The are no more cookie cutter beauty ideals. You’re beautiful the way you are! These women prove it.
Express your fabulous self
for so long I sort of forgot that my hair was naturally curly. When I was young, I used to brush it out really big for laughs, but at a certain point I started doing stuff to it so it didn’t look like a joke.
I wanted to have straight hair like Jennifer Love Hewitt in Can’t Hardly Wait – that’s what I wanted my hair to look like. In 2010 I went on a trip to Thailand with my best friend. We were in the ocean all day, and I felt so sad from just losing my job that I didn’t want to look at myself or do anything, and so I just didn’t touch my hair at all. When we came back to the hotel at night, I looked in the mirror and my hair was this giant big mass of curls; I remember thinking, ‘I can’t believe that I have only ever thought of my natural state as something to use as a joke rather than something to be celebrated.’ Forever I had tried to tame the things that ended up being my greatest powers. That’s the main thing I’ve probably learned in my adulthood: my self in my most natural form is my secret weapon. It’s my warrior garb.
But I’d be lying if I said I always feel confident, I don’t. There are times I feel so out of control that I try to counteract it with a personal style that is much more pared down, like when I straighten my hair. It feels nice to show restraint. At the same time, straight hair feels like a funny joke because I know my insides are all curlicues and doodads. It’s not an effort to erase myself; it’s more like the hair equivalent of dressing up. You know it can’t last forever, and when it gets wet you’re going to be a poodle again.
And then there are times, like right now for the most part, when I’m in a political environment that feels aggressive – that’s when I usually want to be my most energetic and vibrant self. In general, I feel that many women are pushed to make themselves smaller and be the most minimal version of themselves. So I’ve been wearing my hair naturally curly, and now I’m starting to brush it out so it takes up as much physical space as possible – but this time not as a joke. For me, beauty is about wholeness, and I’m doing it all for myself right now.
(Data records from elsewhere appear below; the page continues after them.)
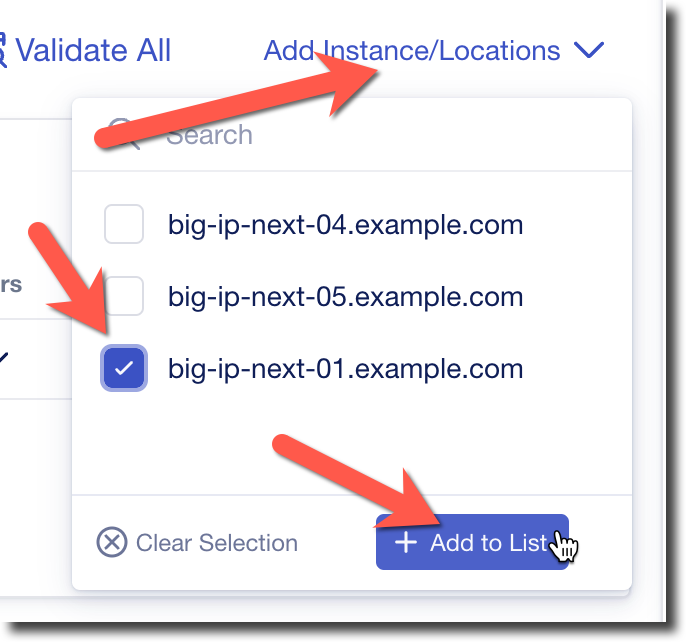
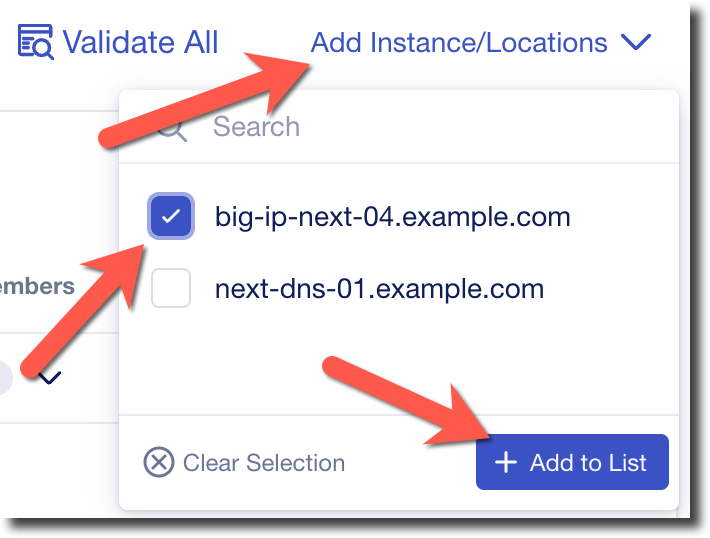
updates

diff --git a/docs/class1/module2/lab3.rst b/docs/class1/module2/lab3.rst
@@ -1,4 +1,4 @@
-Lab 3.3 - AS3 Editor
+Lab 2.3 - AS3 Editor
 ================================
 
 In this exercise we will modify an application created using the AS3 editor from an HTTP to an HTTPS application.
@@ -7,7 +7,7 @@ In the previous exercise we used the "Standard" template to deploy our applicati
 
 Using the "AS3 Editor" we can deploy an application that can take advantage of the full scope of settings that are available in AS3.
 
-3.3.1 - View AS3 Application
+2.3.1 - View AS3 Application
 ~~~~~~~~~~~~~~~~~~~~~~~~~~~~
 
 First we will view an application created using the AS3 Editor.
@@ -26,7 +26,7 @@ First we will view an application created using the AS3 Editor.
     .. image:: as3-demo-app-firefox.png
         :scale: 50%
 
-3.3.2 - Modify AS3 Application
+2.3.2 - Modify AS3 Application
 ~~~~~~~~~~~~~~~~~~~~~~~~~~~~~~~~~~
 
 #. Navigate to Applications
@@ -127,7 +127,7 @@ First we will view an application created using the AS3 Editor.
 
 #. Click on "Deploy"
 
-3.3.3 - View modified AS3 Application
+2.3.3 - View modified AS3 Application
 ~~~~~~~~~~~~~~~~~~~~~~~~~~~~~~~~~~~~~
 
 #. Inside the Firefox browser session go to https://as3-demo-app.example.com (make sure you go to "https" and not "http")
@@ -136,3 +136,61 @@ First we will view an application created using the AS3 Editor.
 
     .. image:: as3-demo-app-https-firefox.png
         :scale: 50%
+
+2.3.4 - (Optional) Create FastL4 AS3 Application
+~~~~~~~~~~~~~~~~~~~~~~~~~~~~~~~~~~~~~~~~~~~~~~~~
+
+The following is an example of creating a FastL4 AS3 application
+
+.. code-block:: json
+
+    {
+        "class": "ADC",
+        "id": "adc-service-fastl4-canonical",
+        "schemaVersion": "3.0.0",
+        "my_tenant": {
+            "class": "Tenant",
+            "as3-demo-app2": {
+                "class": "Application",
+                "l4Profile": {
+                    "class": "L4_Profile",
+                    "idleTimeout": 600,
+                    "looseClose": true,
+                    "looseInitialization": true,
+                    "resetOnTimeout": true,
+                    "tcpCloseTimeout": 43200,
+                    "tcpHandshakeTimeout": 43200
+                },
+                "my_pool": {
+                    "class": "Pool",
+                    "loadBalancingMode": "least-connections-member",
+                    "members": [
+                        {
+                            "serverAddresses": [
+                                "10.1.20.100",
+                                "10.1.20.101"
+                            ],
+                            "servicePort": 8080
+                        }
+                    ],
+                    "monitors": [
+                        "icmp"
+                    ],
+                    "serviceDownAction": "none",
+                    "slowRampTime": 10
+                },
+                "my_service": {
+                    "class": "Service_L4",
+                    "pool": "my_pool",
+                    "profileL4": {
+                        "use": "l4Profile"
+                    },
+                    "snat": "auto",
+                    "virtualAddresses": [
+                        "10.1.10.113"
+                    ],
+                    "virtualPort": 80
+                }
+            }
+        }
+    }

diff --git a/docs/class1/module2/lab4.rst b/docs/class1/module2/lab4.rst
@@ -70,7 +70,7 @@ Lab 2.4.3 - Edit Application
 
 #. Add Instance
 
-    Under "Add Instance/Locations" select "big-ip-next-01" and click "+ Add to list"
+    Under "Add Instance/Locations" select "big-ip-next-04.example.com" and click "+ Add to list"
 
     .. image:: gr-app-edit-add-instance.png
         :scale: 50%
I’ve gained back so many hours of life by having my hair in dreads. And what did I do with that time? I learnt to play guitar and banjo. Seriously: from age five to 18, I wore my hair permed straight, and every two weeks I had to stop whatever I was doing and sit through this painful, hours-long process of having my hair chemically straightened. And my hair is really thick – I could break a comb trying to get through it – so it took me another hour to style it before leaving the house. I was just tired of spending so much effort on it.
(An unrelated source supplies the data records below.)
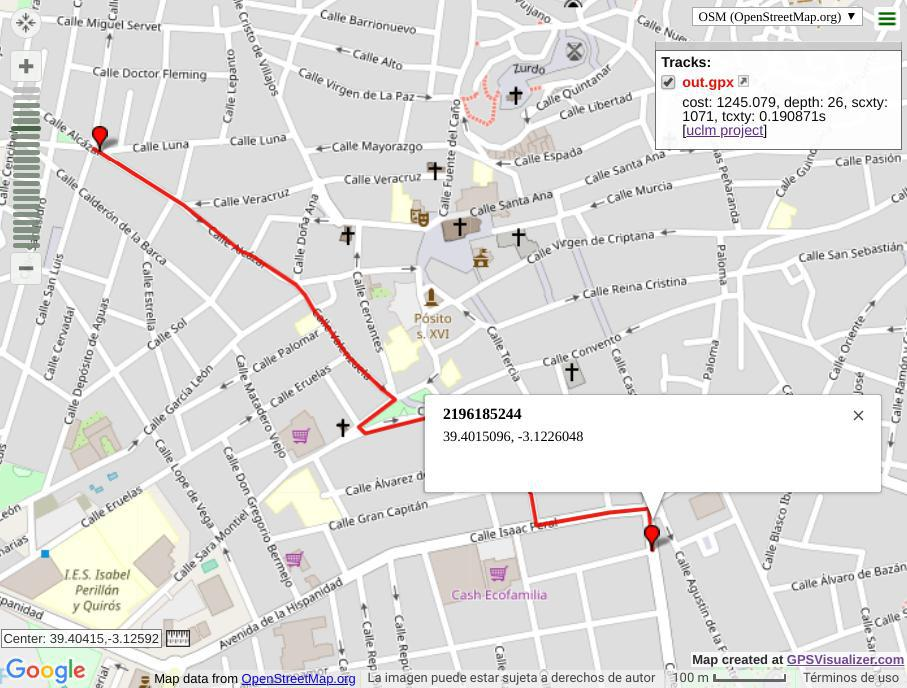
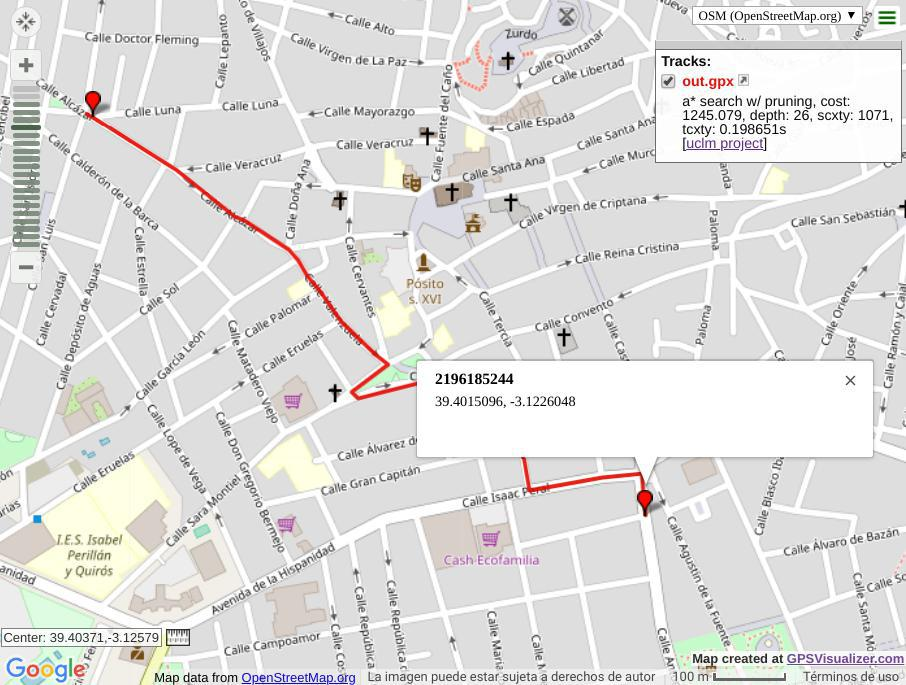
json tests

diff --git a/main.py b/main.py
@@ -7,11 +7,10 @@ from treeNode import treeNode
 from subprocess import call
 from state import state
 from lxml import etree
-import time
-import sys
+import time, sys, gc, os
 
 def main():
-    filename, strategy, depthl, pruning = askInfo()
+    filename, strategy, depthl, pruning, stat = askInfo()
     if(strategy == 3): depthi = int(input('depth increment: '))
 
     p = problem('%s.json' % filename)
@@ -23,7 +22,7 @@ def main():
     else: sol, num_f = limSearch(p, strategy, depthl, pruning)
     etime = time.time()
     createSolution(sol, itime, etime, num_f)
-    createGpx(p, sol, itime, etime, num_f)
+    createGpx(p, sol, itime, etime, num_f, stat)
     call(['solu/gpx2svg', '-i', 'solu/out.gpx', '-o', 'solu/out.svg'])
 
 def askInfo():
@@ -42,13 +41,13 @@ def askInfo():
 
         yes = {'y','yes','yay'}; no = {'n','no','nay'}
         pruning = input('pruning(y/n): ').lower()
-        if pruning in yes: pruning = True; print(switch[strategy] + ' w/ pruning')
-        elif pruning in no: pruning = False; print(switch[strategy] + ' w/o pruning')
+        if pruning in yes: pruning = True; stat = switch[strategy] + ' w/ pruning'; print(stat)
+        elif pruning in no: pruning = False; stat = switch[strategy] + ' w/o pruning'; print(stat)
         else: raise ValueError
 
         depthl = int(input('depth: '))-1
         if isinstance(depthl, str): raise ValueError
-        return filename, strategy, depthl, pruning
+        return filename, strategy, depthl, pruning, stat
     except ValueError:
         print("error. not a valid input")
         sys.exit(1)
@@ -110,7 +109,7 @@ def createSolution(sol, itime, etime, num_f):
         txt.write('no solution found for the given depth limit')
     txt.close()
 
-def createGpx(problem, sol, itime, etime, num_f):
+def createGpx(problem, sol, itime, etime, num_f, stat):
     if(sol is not None):
         list, points = [], []
         act = sol
@@ -130,7 +129,7 @@ def createGpx(problem, sol, itime, etime, num_f):
         w_desc = etree.SubElement(wpt, 'desc'); w_desc.text = problem._state_space.positionNode(n)[0] + ', ' + problem._state_space.positionNode(n)[1]
     trk = etree.SubElement(root, 'trk')
     t_name = etree.SubElement(trk, 'name'); t_name.text = 'out.gpx'; t_name.tail = '\n'
-    desc = etree.SubElement(trk, 'desc'); desc.text = 'cost: %.3f, depth: %d, scxty: %d, tcxty: %fs' % (sol._cost, sol._d, num_f, etime-itime); desc.tail = '\n'
+    desc = etree.SubElement(trk, 'desc'); desc.text = '%s, cost: %.3f, depth: %d, scxty: %d, tcxty: %fs' % (stat, sol._cost, sol._d, num_f, etime-itime); desc.tail = '\n'
     link = etree.SubElement(trk, 'link', href='http://www.uclm.es')
     text = link = etree.SubElement(link, 'text'); text.text = 'uclm project'
     trkseg = etree.SubElement(trk, 'trkseg'); trkseg.text = '\n'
I first considered dreads because the guy I was dating had them and he showed me how to start mine. I thought, ‘If it doesn’t work, I’ll go back to a perm.’ At first the strands were about 5cm long, sticking up all over the place – it took six months for them to actually lock. That was the ugly period. Each time I washed my hair, I’d separate the twists again. But about a year in, I really fell in love with them. That was 16 years ago.
Today my dreads are very long and I can wear them in different ways: I use strips of newspaper and all kinds of things to create curls without heat. And I leave them down a lot so they don’t get worn out, with holes or breaks (they’re like cloth!).
Once a week I take a long bath and soak, and wash my hair with a clarifying shampoo. Afterward I’ll put oil on it and sit under my bonnet dryer. I look like an alien, but it dries my hair in about 20 minutes while I’m watching TV. If I’m working on music or other things around the house, I’ll put in rollers and let my hair air-dry for about six hours.
When I’m performing, I have to pull up my dreads or they’ll try to play my guitar. I’ve had some experiences where people will see me walking with my guitar, and they’ll be like, “Oh, you play reggae?” And I’ll be like, “No, I don’t. I just play what I feel.” And they’ll laugh and I’ll laugh, and we’ll move on with our lives.
People tend to make assumptions about others based on their looks, but it doesn’t bother me. More than anything, I get amazing compliments, and I love that.
For me, my dreads represent all the time I got back by not spending it on my hair. A lot of musicians begin as children, but I started on my own in my 20s and slowly learnt by just practising 10 minutes a day. I still teach myself that way, experimenting with a new chord or song with tiny bits of time. Before my dreads, I would’ve spent those moments on my hair. Now I spend them writing and doing things that I find way more engaging.
“When I’m performing, I have to pull up my dreads or they’ll try to play my guitar.”
Is a fan of brushed-up brows and MAC red lipstick, and the fact that social media has given her – and women of so many sizes and colours – a voice in the fashion industry. Paloma Elsesser Model, 25